**What is needed**
Look through the entries below and count the lines with "Data" in them; the reply is the number alone.

**Entries shown**
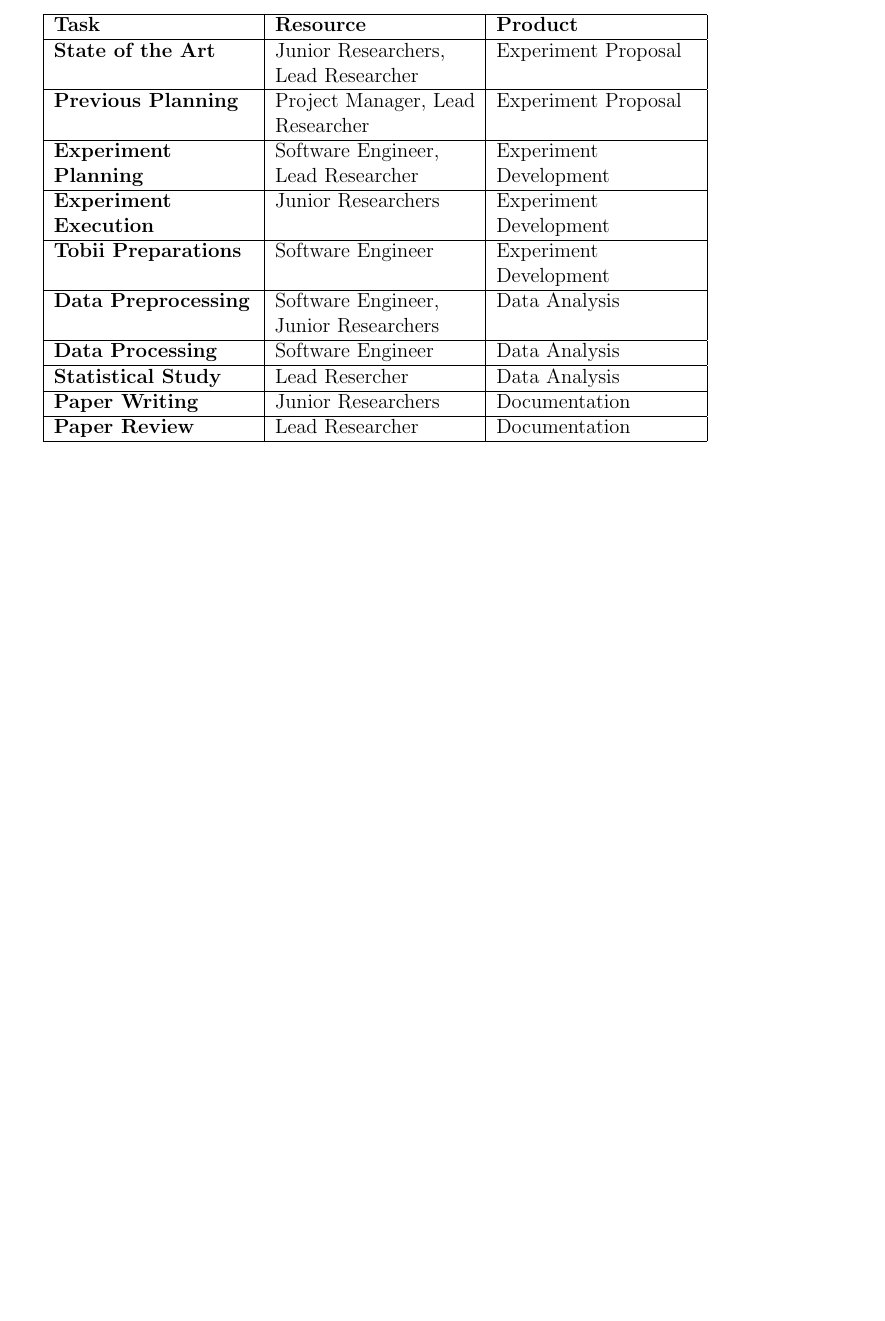
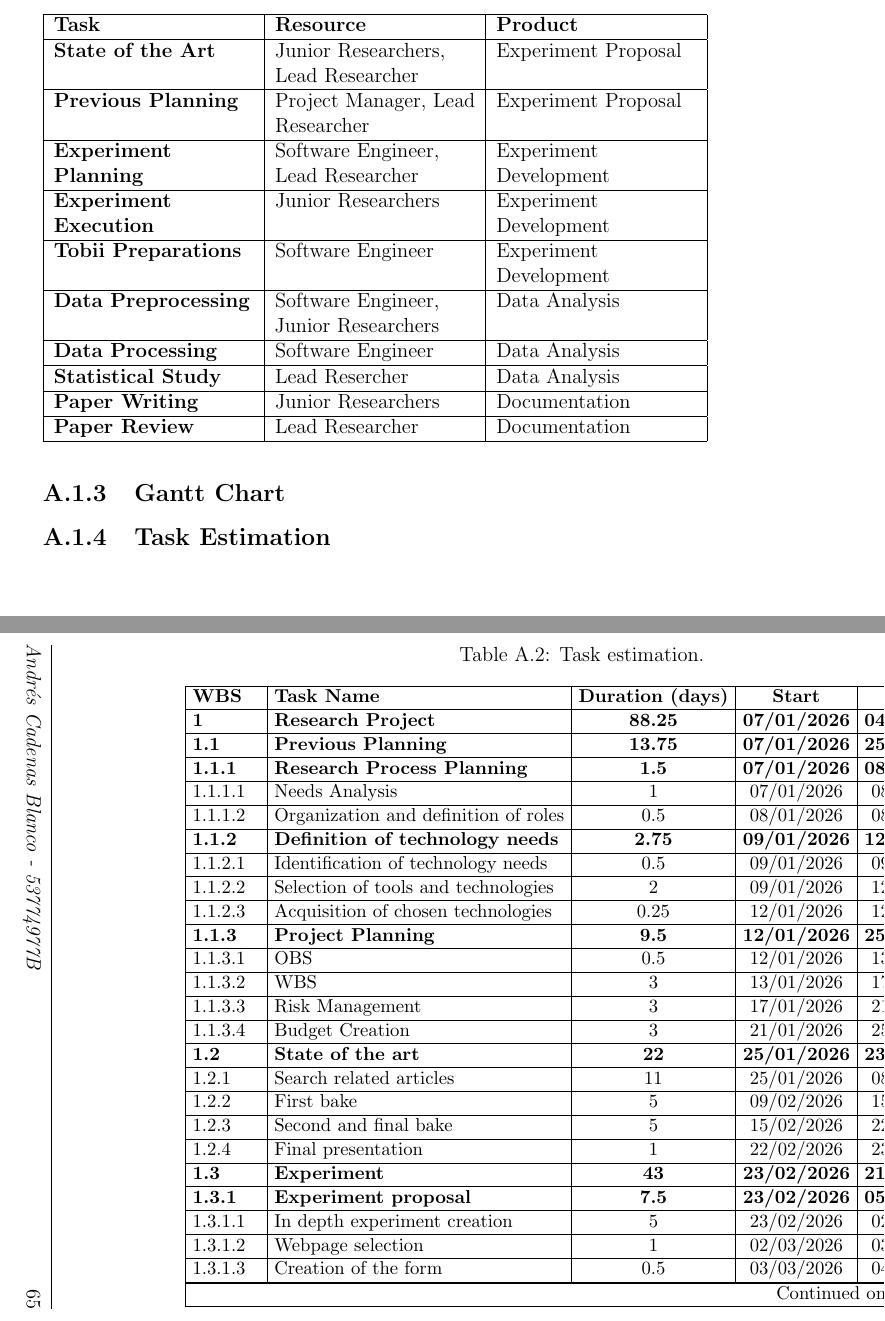
Before and after one commit to andrrsin/TFG, a LaTeX thesis (docs/main.tex, which reads docs/chapters/project_management.tex, docs/chapters/proof_authority.tex): part of page 64 of 81 before the commit and two parts of pages 65 and 66 of 85 after it, the two joined at a grey line, cut so that both start at the same text, the shorter picture padded with empty space. The pictures show the PDF file docs/main.pdf that the author committed with the source.

Commit message:
added planning

```diff
--- a/docs/chapters/project_management.tex
+++ b/docs/chapters/project_management.tex
@@ -68,3 +68,4 @@ The PBS described have a relation to the OBS as seen in table \ref{tab:rel_OBS_P
         \hline
     \end{tabularx}
 \end{table}
+\subsection{Gantt Chart}
@@ -70,0 +77,92 @@ The PBS described have a relation to the OBS as seen in table \ref{tab:rel_OBS_P
+\begin{longtable}{|l|l|c|c|c|}
+    \caption{Task estimation.}
+    \label{tab:task_estimation}\\
+    \hline \textbf{WBS} & \textbf{Task Name} & \textbf{Duration (days)} & \textbf{Start} & \textbf{End} \\
+    \hline
+    \endfirsthead
+    \hline \textbf{WBS} & \textbf{Task Name} & \textbf{Duration (days)} & \textbf{Start} & \textbf{End} \\
+    \hline
+    \endhead
+    \hline
+    \multicolumn{5}{|r|}{Continued on next page}\\ \hline
+    \endfoot
+    \hline
+    \endlastfoot
+        \textbf{1} & \textbf{Research Project} & \textbf{88.25} & \textbf{07/01/2026} & \textbf{04/05/2026} \\
+        \hline
+        \textbf{1.1} & \textbf{Previous Planning} & \textbf{13.75} & \textbf{07/01/2026} & \textbf{25/01/2026} \\
+        \hline
+        \textbf{1.1.1} & \textbf{Research Process Planning} & \textbf{1.5} & \textbf{07/01/2026} & \textbf{08/01/2026} \\
+        \hline
+        1.1.1.1 & Needs Analysis & 1 & 07/01/2026 & 08/01/2026 \\
+        \hline
+        1.1.1.2 & Organization and definition of roles & 0.5 & 08/01/2026 & 08/01/2026 \\
+        \hline
+        \textbf{1.1.2} & \textbf{Definition of technology needs} & \textbf{2.75} & \textbf{09/01/2026} & \textbf{12/01/2026} \\
+        \hline
+        1.1.2.1 & Identification of technology needs & 0.5 & 09/01/2026 & 09/01/2026 \\
+        \hline
+        1.1.2.2 & Selection of tools and technologies & 2 & 09/01/2026 & 12/01/2026 \\
+        \hline
+        1.1.2.3 & Acquisition of chosen technologies & 0.25 & 12/01/2026 & 12/01/2026 \\
+        \hline
+        \textbf{1.1.3} & \textbf{Project Planning} & \textbf{9.5} & \textbf{12/01/2026} & \textbf{25/01/2026} \\
+        \hline
+        1.1.3.1 & OBS & 0.5 & 12/01/2026 & 13/01/2026 \\
+        \hline
+        1.1.3.2 & WBS & 3 & 13/01/2026 & 17/01/2026 \\
+        \hline
+        1.1.3.3 & Risk Management & 3 & 17/01/2026 & 21/01/2026 \\
+        \hline
+        1.1.3.4 & Budget Creation & 3 & 21/01/2026 & 25/01/2026 \\
+        \hline
+        \textbf{1.2} & \textbf{State of the art} & \textbf{22} & \textbf{25/01/2026} & \textbf{23/02/2026} \\
+        \hline
+        1.2.1 & Search related articles & 11 & 25/01/2026 & 08/02/2026 \\
+        \hline
+        1.2.2 & First bake & 5 & 09/02/2026 & 15/02/2026 \\
+        \hline
+        1.2.3 & Second and final bake & 5 & 15/02/2026 & 22/02/2026 \\
+        \hline
+        1.2.4 & Final presentation & 1 & 22/02/2026 & 23/02/2026 \\
+        \hline
+        \textbf{1.3} & \textbf{Experiment} & \textbf{43} & \textbf{23/02/2026} & \textbf{21/04/2026} \\
+        \hline
+        \textbf{1.3.1} & \textbf{Experiment proposal} & \textbf{7.5} & \textbf{23/02/2026} & \textbf{05/03/2026} \\
+        \hline
+        1.3.1.1 & In depth experiment creation & 5 & 23/02/2026 & 02/03/2026 \\
+        \hline
+        1.3.1.2 & Webpage selection & 1 & 02/03/2026 & 03/03/2026 \\
+        \hline
+        1.3.1.3 & Creation of the form & 0.5 & 03/03/2026 & 04/03/2026 \\
+        \hline
+        1.3.1.4 & Tobii pro lab configuration & 1 & 04/03/2026 & 05/03/2026 \\
+        \hline
+        \textbf{1.3.2} & \textbf{Experiment development} & \textbf{12} & \textbf{05/03/2026} & \textbf{21/03/2026} \\
+        \hline
+        1.3.2.1 & Book the desired place & 1 & 05/03/2026 & 06/03/2026 \\
+        \hline
+        1.3.2.2 & Preparation of material & 1 & 07/03/2026 & 08/03/2026 \\
+        \hline
+        1.3.2.3 & Data Retrieval & 10 & 08/03/2026 & 21/03/2026 \\
+        \hline
+        \textbf{1.3.3} & \textbf{Data analysis} & \textbf{23.5} & \textbf{21/03/2026} & \textbf{21/04/2026} \\
+        \hline
+        \textbf{1.3.3.1} & \textbf{Data preprocessing} & \textbf{8} & \textbf{21/03/2026} & \textbf{01/04/2026} \\
+        \hline
+        1.3.3.1.1 & Tobii pro lab AOI creation & 4 & 21/03/2026 & 26/03/2026 \\
+        \hline
+        1.3.3.1.2 & Data download & 1 & 27/03/2026 & 28/03/2026 \\
+        \hline
+        1.3.3.1.3 & Preprocesing Implementation & 3 & 28/03/2026 & 01/04/2026 \\
+        \hline
+        1.3.3.2 & Data processing & 6 & 01/04/2026 & 09/04/2026 \\
+        \hline
+        1.3.3.3 & Statistical study & 4 & 09/04/2026 & 14/04/2026 \\
+        \hline
+        1.3.3.4 & Collect conclussions and results & 5 & 14/04/2026 & 21/04/2026 \\
+        \hline
+        1.3.3.5 & Final meeting & 0.5 & 21/04/2026 & 21/04/2026 \\
+        \hline
+        \textbf{1.4} & \textbf{Documentation} & \textbf{6} & \textbf{22/04/2026} & \textbf{29/04/2026} \\
+        \hline
--- /dev/null
+++ b/docs/chapters/proof_authority.tex
@@ -0,0 +1,3 @@
+\chapter{Proof of authorship}
+\label{chap:proof_authority}
+\begin{table}[h]
```
Also changed, not shown: docs/main.tex (+3 -0 lines), docs/main.pdf, docs/chapters/project_management.tex (27 more changed lines), docs/chapters/proof_authority.tex (12 more changed lines).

**Solution**
5